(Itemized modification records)
┏━━

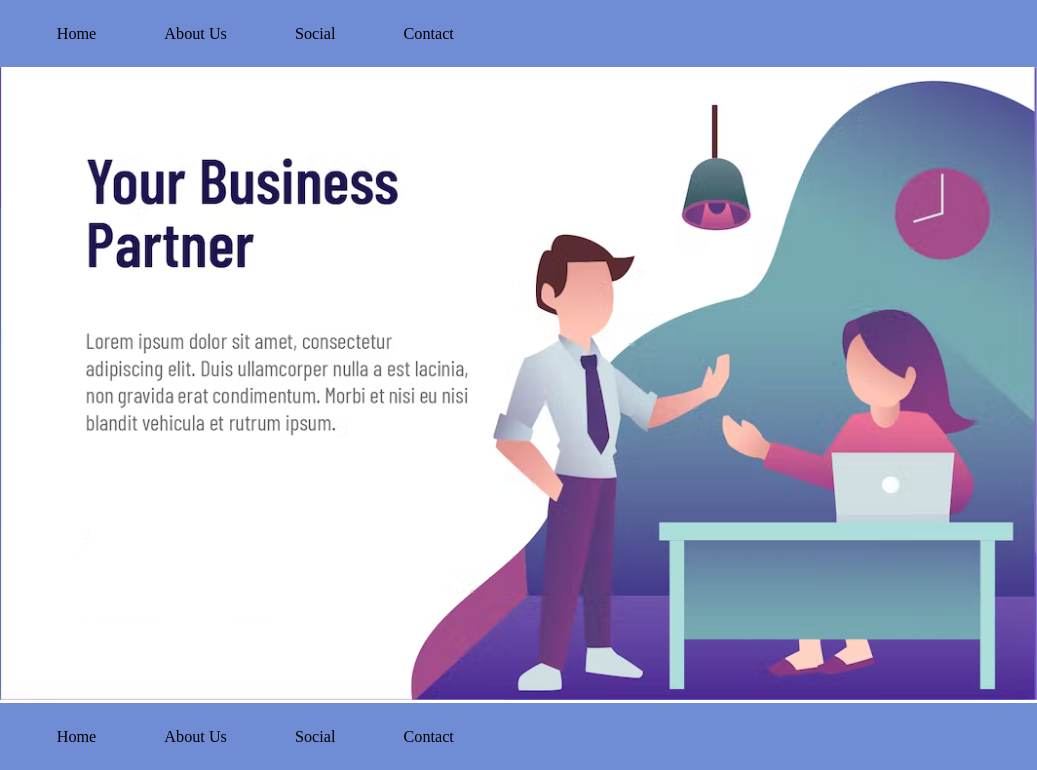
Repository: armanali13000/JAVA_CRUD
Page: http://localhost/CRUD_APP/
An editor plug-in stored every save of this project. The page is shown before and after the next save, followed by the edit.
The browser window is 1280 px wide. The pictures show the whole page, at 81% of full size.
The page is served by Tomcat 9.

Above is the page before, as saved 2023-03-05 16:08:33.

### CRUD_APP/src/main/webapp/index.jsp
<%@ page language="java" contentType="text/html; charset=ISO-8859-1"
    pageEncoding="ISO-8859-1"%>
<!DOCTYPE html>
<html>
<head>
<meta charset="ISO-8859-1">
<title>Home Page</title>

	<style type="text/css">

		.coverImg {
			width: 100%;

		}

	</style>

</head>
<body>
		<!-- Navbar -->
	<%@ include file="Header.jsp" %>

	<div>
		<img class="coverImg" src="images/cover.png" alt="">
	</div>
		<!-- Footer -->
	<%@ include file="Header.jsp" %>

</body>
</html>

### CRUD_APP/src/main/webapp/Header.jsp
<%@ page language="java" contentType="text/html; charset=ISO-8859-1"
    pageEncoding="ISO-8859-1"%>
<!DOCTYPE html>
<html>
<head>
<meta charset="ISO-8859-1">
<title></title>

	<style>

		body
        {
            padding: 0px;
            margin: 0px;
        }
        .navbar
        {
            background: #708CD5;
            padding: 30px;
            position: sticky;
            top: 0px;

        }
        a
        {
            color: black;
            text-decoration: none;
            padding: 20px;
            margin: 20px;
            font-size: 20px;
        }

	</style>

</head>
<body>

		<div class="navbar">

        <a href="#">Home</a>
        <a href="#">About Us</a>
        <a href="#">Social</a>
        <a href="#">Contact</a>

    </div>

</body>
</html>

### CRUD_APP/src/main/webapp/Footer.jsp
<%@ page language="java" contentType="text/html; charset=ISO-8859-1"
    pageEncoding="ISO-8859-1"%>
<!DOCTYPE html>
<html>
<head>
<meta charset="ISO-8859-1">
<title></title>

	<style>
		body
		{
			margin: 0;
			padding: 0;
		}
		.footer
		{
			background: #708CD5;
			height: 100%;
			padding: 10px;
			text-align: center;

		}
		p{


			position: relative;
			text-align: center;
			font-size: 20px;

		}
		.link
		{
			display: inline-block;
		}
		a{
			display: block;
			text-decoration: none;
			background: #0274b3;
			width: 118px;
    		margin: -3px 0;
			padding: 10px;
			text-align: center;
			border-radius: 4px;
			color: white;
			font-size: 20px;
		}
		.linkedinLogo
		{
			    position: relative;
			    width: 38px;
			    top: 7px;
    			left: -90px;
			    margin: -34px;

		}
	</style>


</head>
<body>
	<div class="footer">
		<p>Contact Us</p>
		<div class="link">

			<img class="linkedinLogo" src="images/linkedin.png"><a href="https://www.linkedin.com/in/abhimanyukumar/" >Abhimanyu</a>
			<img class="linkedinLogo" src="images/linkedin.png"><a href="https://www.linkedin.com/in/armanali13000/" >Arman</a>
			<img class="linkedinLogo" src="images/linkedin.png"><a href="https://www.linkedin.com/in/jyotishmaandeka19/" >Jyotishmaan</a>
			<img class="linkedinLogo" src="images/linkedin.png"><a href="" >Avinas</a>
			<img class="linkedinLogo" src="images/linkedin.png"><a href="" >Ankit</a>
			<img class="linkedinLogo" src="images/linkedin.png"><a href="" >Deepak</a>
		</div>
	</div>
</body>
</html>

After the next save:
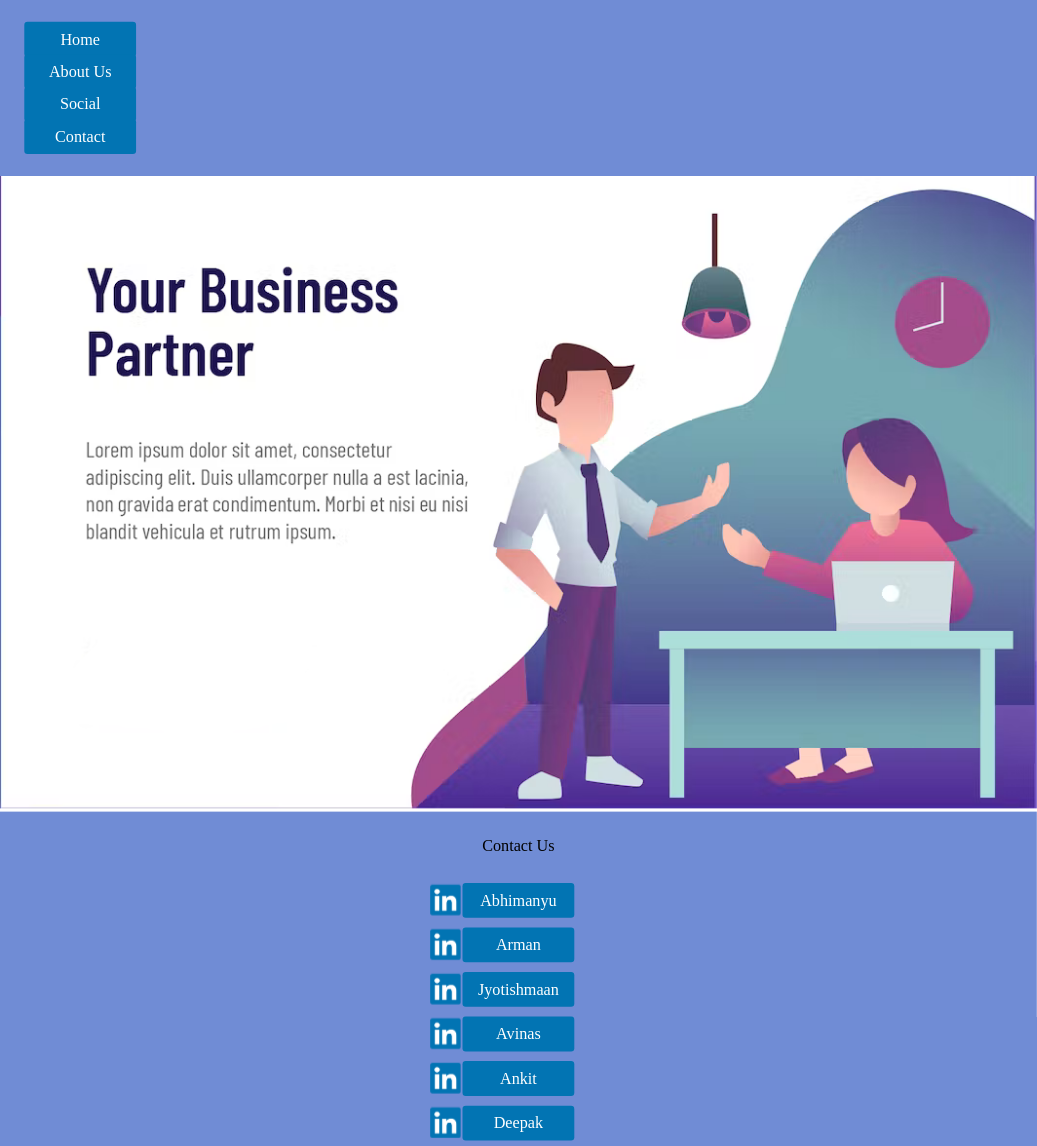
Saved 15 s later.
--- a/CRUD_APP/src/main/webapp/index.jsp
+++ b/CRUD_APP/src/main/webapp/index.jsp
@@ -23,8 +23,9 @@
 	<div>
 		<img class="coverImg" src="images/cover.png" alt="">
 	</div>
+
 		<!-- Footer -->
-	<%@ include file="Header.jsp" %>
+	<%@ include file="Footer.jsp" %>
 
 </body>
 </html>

┗━━
┏━━

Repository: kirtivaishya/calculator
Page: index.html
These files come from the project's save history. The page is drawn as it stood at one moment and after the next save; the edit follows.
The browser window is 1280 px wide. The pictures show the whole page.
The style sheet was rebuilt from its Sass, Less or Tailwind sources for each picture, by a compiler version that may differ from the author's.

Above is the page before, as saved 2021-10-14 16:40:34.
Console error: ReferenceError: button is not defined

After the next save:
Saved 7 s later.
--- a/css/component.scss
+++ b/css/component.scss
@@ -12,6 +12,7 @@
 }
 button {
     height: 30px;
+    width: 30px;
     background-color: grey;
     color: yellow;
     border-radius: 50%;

┗━━

§ PROMPT:
Extract from the records above the lines from the one containing "--- a/css/component.scss" to the one containing "border-radius: 50%;", both lines included, exactly as they appear and with nothing else.

§ TASK RESPONSE:
--- a/css/component.scss
+++ b/css/component.scss
@@ -12,6 +12,7 @@
 }
 button {
     height: 30px;
+    width: 30px;
     background-color: grey;
     color: yellow;
     border-radius: 50%;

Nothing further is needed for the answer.